At this time of year, it’s hard to fight the temptation to look at the summer that was and lament the would-have-beens, to agonize over the we-were-going-tos. There are plenty of those, of course. There always are. After all, our summer only began just last week … or something like that.
But step back for a moment, gently unwind that ball of summer yarns, and you may find some surprises.
Summer didn’t bolt by, you see. It couldn’t have. Or you wouldn’t have so many vivid memories.
Like sitting in Fenway Park with an 8-year-old who was making his first pilgrimage to the Beantown sports shrine. Cracking peanuts from their shells and chomping them down. Yelling “Yooouk!” Watching his reaction as a roar greets another Red Sox home run. Watching him stare, awestruck, at a vial of Fenway dirt, a gift from the Sox to commemorate his visit.

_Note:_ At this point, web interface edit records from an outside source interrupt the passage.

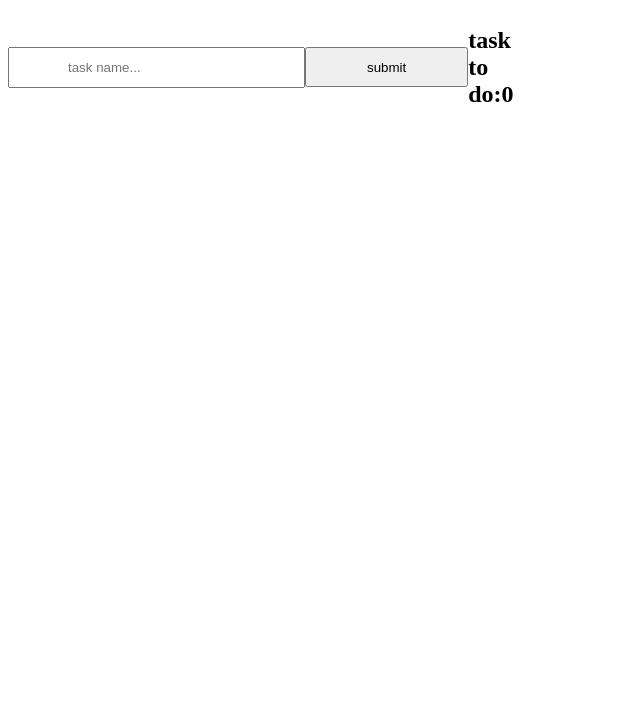
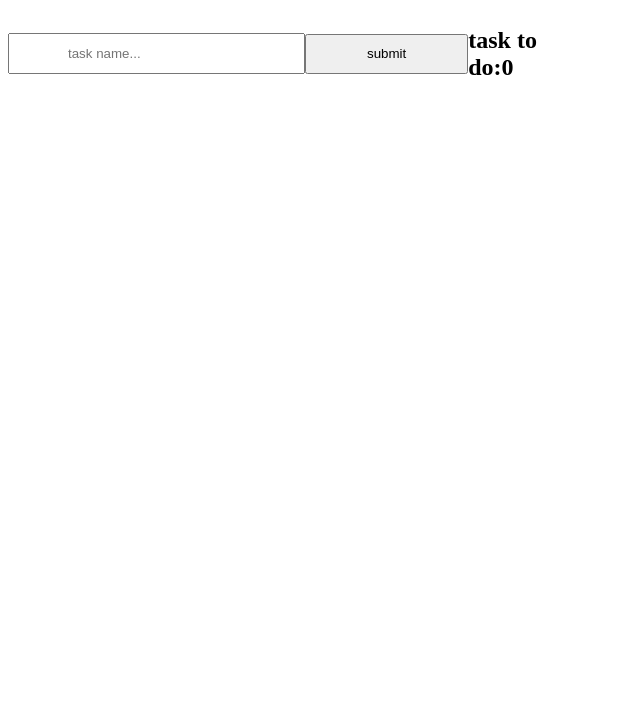
Before and after one commit to vikasg57/unit-3, a plain HTML site: page taskmanager.html in a window 1280 px wide. Shown: the part 73-800 px from the top of the page, without its empty margins (0-640 px from the left). Drawn offline with Linux system fonts and the light colour scheme.

Commit message:
minor changes

```diff
--- a/taskmanager.css
+++ b/taskmanager.css
@@ -1,7 +1,7 @@
 .upper{
     display: flex;
     justify-content: space-between;
-    width: 35%;
+    width: 45%;
     align-items: center;
 }
 
```
Also changed, not shown: taskmanager.js (+3 -4 lines), taskmanager.html (line endings or trailing spaces).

Like spending a frigid Fathers Day on the West Branch of the Penobscot River, casting flies into a stiff wind, piling on layer after layer of clothing in order to stay warm. Or somewhat warm. Catching fish. Releasing them. Ending the day enjoying breathtaking views of Mount Katahdin.
Like spending warm afternoons on Beech Hill Pond, enjoying conversation with family, swimming when you felt like it, relaxing and reading a book when you didn’t.
Like waiting on the shore of the same pond for the Fourth of July fireworks, three excited children sitting in lawn chairs, ready to celebrate the biggest and best kabooms that they see. Then, trying to explain, after an evening fog sets in, that actually seeing the fireworks go off doesn’t have to be part of our Independence Day celebration. And glancing in the back seat of the car five minutes after leaving the pond and seeing three snoring children, exhausted after a full day of fun.
Like basking on the beaches of Prince Edward Island, playing in the waves, and cooking on the grill nearly every evening during a long-anticipated vacation. And visiting Cows Creamery to sample the famous ice cream. Once. Twice. OK, maybe three times.
Like nurturing tomatoes and basil and lettuce and hot peppers in our front porch minigarden and turning that basil into the world’s best pesto. Or at least the best pesto that I’ve tasted in my neighborhood. Or the only pesto that I’ve tasted in my neighborhood. Either way, I’m satisfied.
Like sending three kids off to their first overnight summer camps, worrying about them while they were gone, and listening to all of their stories upon their return. And listening to the same stories again. And again.
And like never launching that little fishing boat — the brown 1968 relic that’s good for trolling, but little else — because … well … because you were so busy. Or so satisfied being unbusy. Either way, it never happened. And you’re fine with that.
And you realize that ultimately, you didn’t miss out on much, after all. Seemingly short, but long in memories, summer was all it could be.
And then some.